*** Material shown Section Begins ***

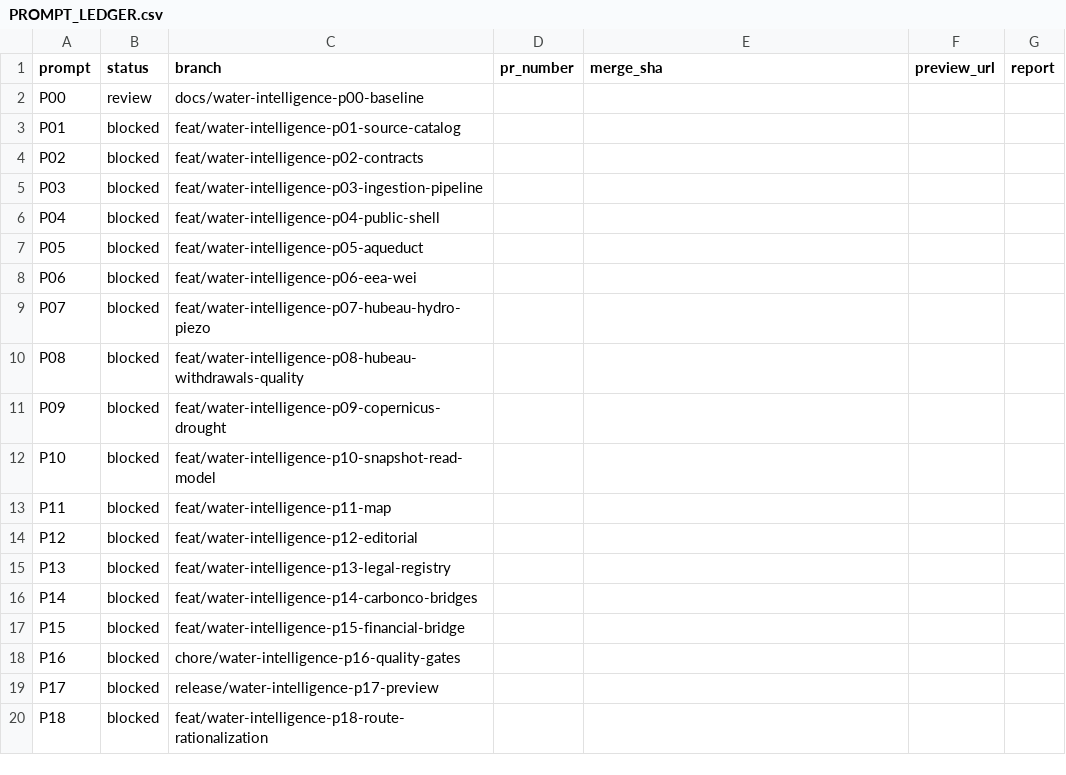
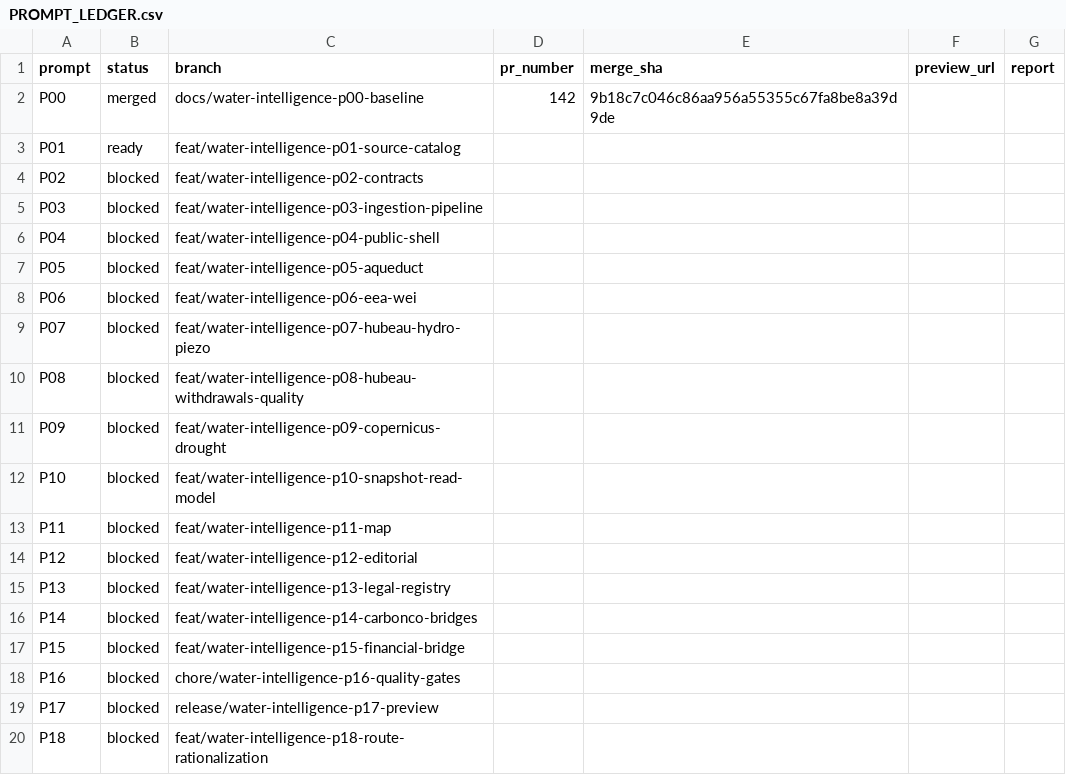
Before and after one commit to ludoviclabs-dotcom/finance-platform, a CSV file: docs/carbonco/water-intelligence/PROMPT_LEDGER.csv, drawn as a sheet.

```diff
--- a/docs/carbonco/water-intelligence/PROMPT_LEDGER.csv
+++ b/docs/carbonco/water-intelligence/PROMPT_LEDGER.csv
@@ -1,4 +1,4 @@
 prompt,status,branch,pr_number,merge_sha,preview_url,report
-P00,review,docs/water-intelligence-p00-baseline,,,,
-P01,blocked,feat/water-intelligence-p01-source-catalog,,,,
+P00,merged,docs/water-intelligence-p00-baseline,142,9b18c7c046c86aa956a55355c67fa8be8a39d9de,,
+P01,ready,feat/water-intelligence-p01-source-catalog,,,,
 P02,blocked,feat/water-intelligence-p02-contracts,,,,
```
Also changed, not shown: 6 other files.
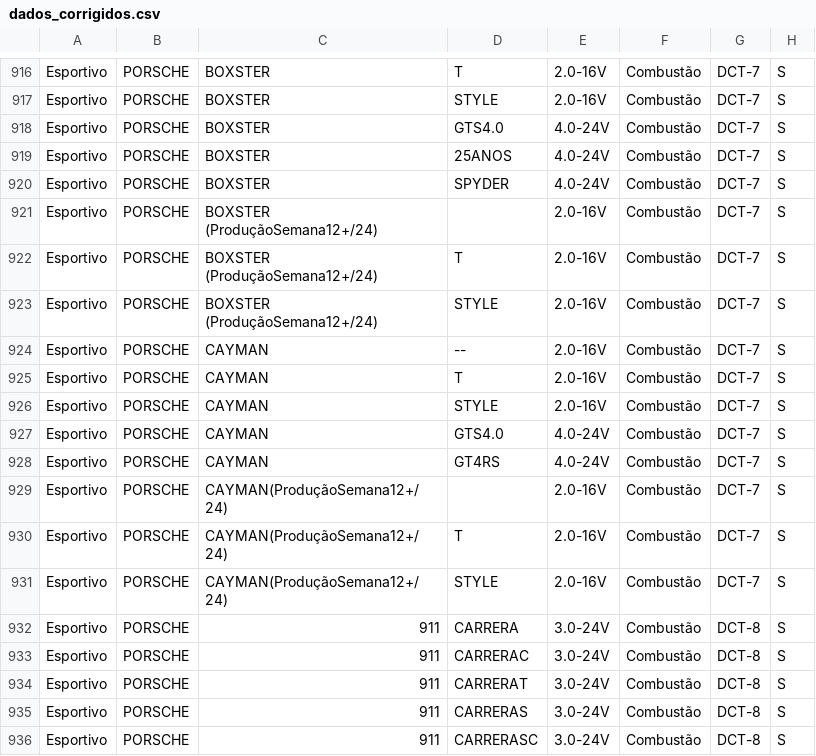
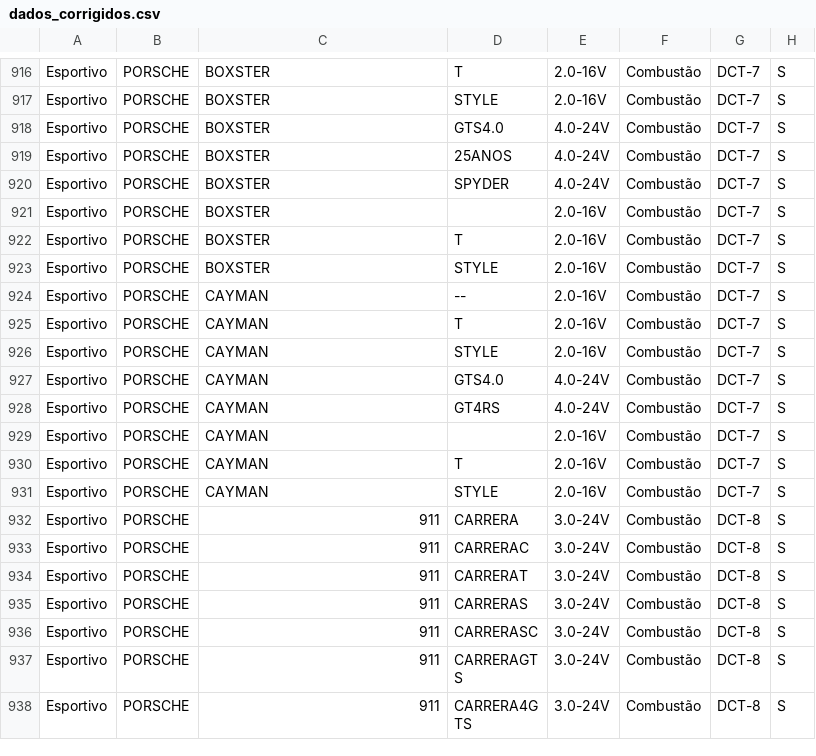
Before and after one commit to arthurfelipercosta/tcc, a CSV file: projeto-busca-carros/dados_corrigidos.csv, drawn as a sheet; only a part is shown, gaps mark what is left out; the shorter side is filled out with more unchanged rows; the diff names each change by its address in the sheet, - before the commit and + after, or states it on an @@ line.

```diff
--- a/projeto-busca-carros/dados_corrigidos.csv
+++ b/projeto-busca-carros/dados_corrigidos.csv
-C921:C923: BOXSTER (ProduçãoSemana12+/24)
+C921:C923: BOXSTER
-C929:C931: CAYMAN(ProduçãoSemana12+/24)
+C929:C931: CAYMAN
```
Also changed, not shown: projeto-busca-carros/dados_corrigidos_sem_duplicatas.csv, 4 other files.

*** Material shown Section Ends ***

In the entries, find every line holding "carbonco" and copy it.

Answer to the problem.
Before and after one commit to ludoviclabs-dotcom/finance-platform, a CSV file: docs/carbonco/water-intelligence/PROMPT_LEDGER.csv, drawn as a sheet.
--- a/docs/carbonco/water-intelligence/PROMPT_LEDGER.csv
+++ b/docs/carbonco/water-intelligence/PROMPT_LEDGER.csv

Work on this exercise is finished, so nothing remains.